More Offshore Wind to Put Paris Agreement Goals Within Reach

For Europe to contribute to limiting global temperature increase to 1.5°C, as set out in the Paris Agreement, it will need a fully decarbonised electricity supply by 2045, something that could be significantly contributed by offshore wind. However, to achieve this, the offshore wind installation rate would have to double to some 7GW per year, according to Ecofys and Navigant. 

Illustration (Image source: Ecofys/ archive)

The North Seas countries will need to jointly achieve 230GW of offshore capacity by 2045 to fulfil the Paris Agreement requirements, according to Ecofys and Navigant who investigated the topic in two white papers. Michiel Müller, Managing Director at Ecofys, a Navigant company, presented the findings at the European Commission’s North Seas Energy Forum 2017, held on 23 March.

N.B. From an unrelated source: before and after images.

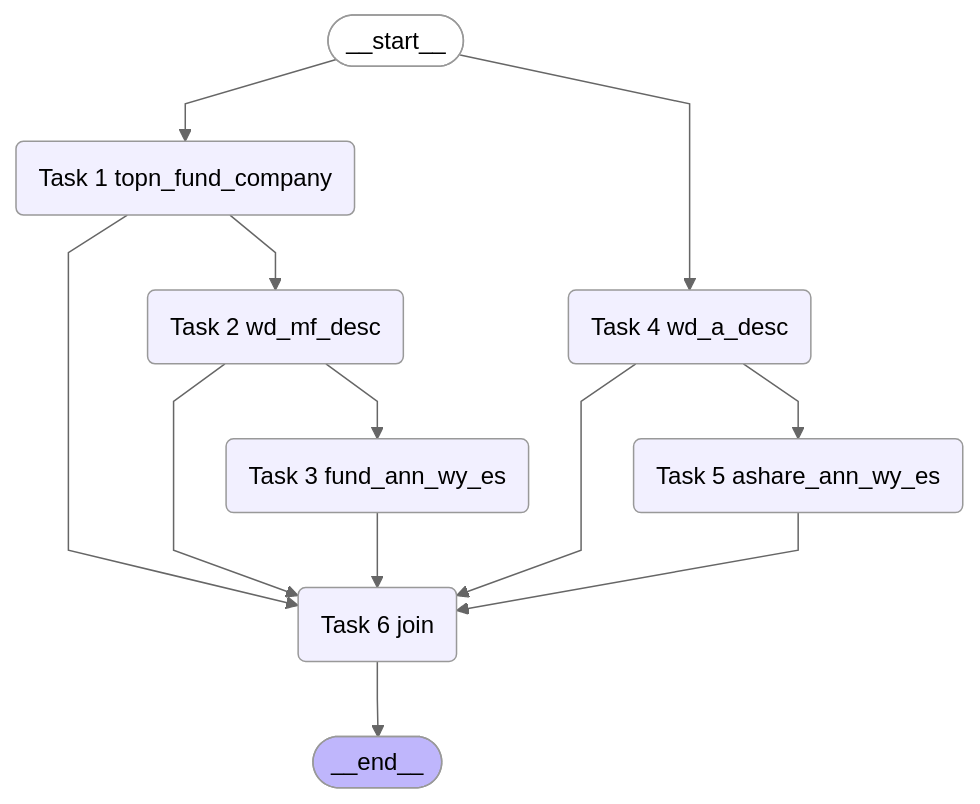
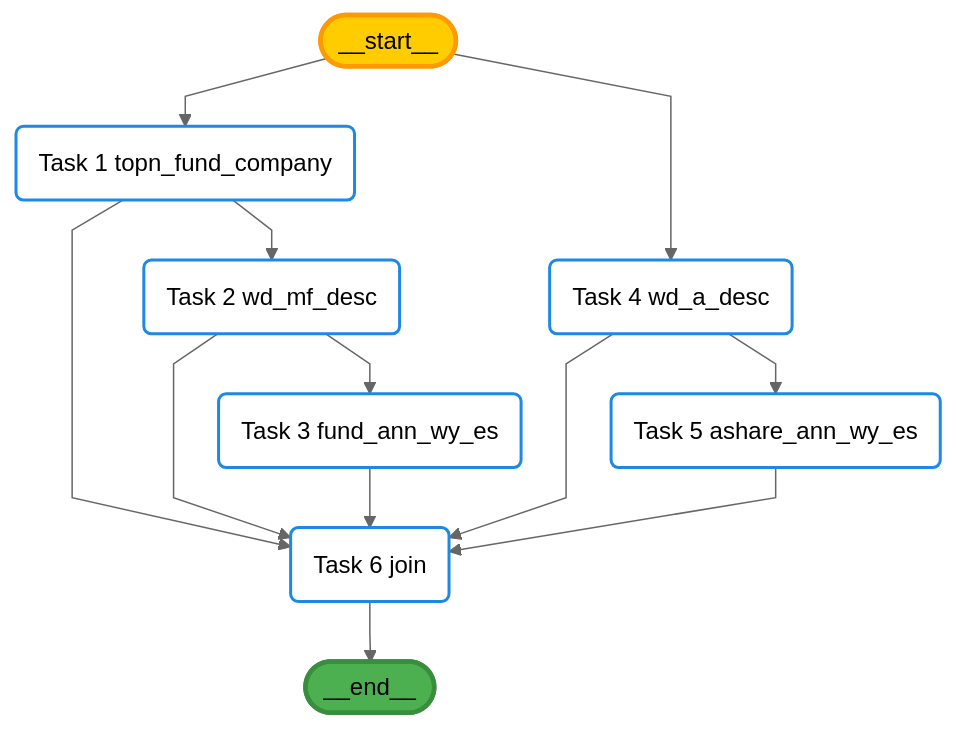
One commit to crazyyanchao/blog changed the first of 3 diagrams in _posts/2024-11-11-LLMCompiler应用案例.md. Above: the diagram before and after it, drawn with Mermaid (neutral theme). The commit also changed other lines of this file, not shown here.

````diff
--- a/_posts/2024-11-11-LLMCompiler应用案例.md
+++ b/_posts/2024-11-11-LLMCompiler应用案例.md
@@ -34,26 +34,29 @@
 ```mermaid
-%%{init: {'flowchart': {'curve': 'linear'}}}%%
+%%{init: {'flowchart': {'curve': 'linear', 'nodeSpacing': 40, 'rankSpacing': 40}}}%%
 graph TD;
-	__start__([__start__]):::first
-	__end__([__end__]):::last
-	1(Task 1 topn_fund_company)
-	2(Task 2 wd_mf_desc)
-	3(Task 3 fund_ann_wy_es)
-	4(Task 4 wd_a_desc)
-	5(Task 5 ashare_ann_wy_es)
-	6(Task 6 join)
-	1 --> 2;
-	2 --> 3;
-	4 --> 5;
-	1 --> 6;
-	2 --> 6;
-	3 --> 6;
-	4 --> 6;
-	5 --> 6;
-	__start__ --> 1;
-	__start__ --> 4;
-	6 --> __end__;
-	classDef default fill:#f2f0ff,line-height:1.2
-	classDef first fill-opacity:0
-	classDef last fill:#bfb6fc
+    __start__([__start__]):::first
+    __end__([__end__]):::last
+    1(Task 1 topn_fund_company):::task
+    2(Task 2 wd_mf_desc):::task
+    3(Task 3 fund_ann_wy_es):::task
+    4(Task 4 wd_a_desc):::task
+    5(Task 5 ashare_ann_wy_es):::task
+    6(Task 6 join):::task
+
+    1 --> 2;
+    2 --> 3;
+    4 --> 5;
+    1 --> 6;
+    2 --> 6;
+    3 --> 6;
+    4 --> 6;
+    5 --> 6;
+    __start__ --> 1;
+    __start__ --> 4;
+    6 --> __end__;
+
+    classDef default fill:#f5f5f5,stroke:#bbbbbb,stroke-width:2px,line-height:1.2;
+    classDef first fill:#ffcc00,stroke:#ff9900,stroke-width:3px,border-radius:10px;
+    classDef last fill:#4CAF50,stroke:#388E3C,stroke-width:3px,border-radius:10px;
+    classDef task fill:#ffffff,stroke:#1e88e5,stroke-width:2px,border-radius:5px;
 ```
````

Such an upscale in offshore wind cannot be lifted through individual efforts, but only through a new level of collaboration, coordination, and interconnectivity between the North Seas countries.

The idea is not new, Ecofys stated, adding that already in 2009 the European Commission identified a North Sea offshore grid as one of six infrastructure priorities for the European Union. However, as the urgency to act increases, lacking clarity on the way forward has resulted in little progress so far.

These countries (France, Germany, Belgium, Netherlands, Luxemburg, Denmark, Sweden, Norway, Ireland and the United Kingdom) will have to join forces in an unprecedented way to get a project of this magnitude off the ground. From spatial planning, to market design and implementation, the task calls for a new way of thinking: Business cases have to be redefined to reflect societal and environmental profits.

Only an internationally coordinated approach will enable a secure new infrastructure with maximum benefit to the environment at cost-efficient levels, the researchers pointed out.

With higher shares of renewable energy, the stability of the grid heavily depends on an increase in flexibility options and a strong network to support this. According to the report, the share of dispatchable energy in the grid to go down from 95% today to 25% in 2045, and estimate the North Seas region will need up to 50-80GW of new interconnector capacity to balance the grid.

Before this demand for interconnectivity can be addressed on the technical level, it will be the collaborative connection between the involved countries and public and private stakeholders that counts, Ecofys and Navigant said.

Developing a long term spatial planning strategy and a robust 2045 roadmap for flexibility options will be two of the key steps. The energy experts recommend establishing a methodology to value grid stability to incentivise and accelerate the rollout of interconnectors. Joint strategic planning will secure operational security during and beyond the energy transition.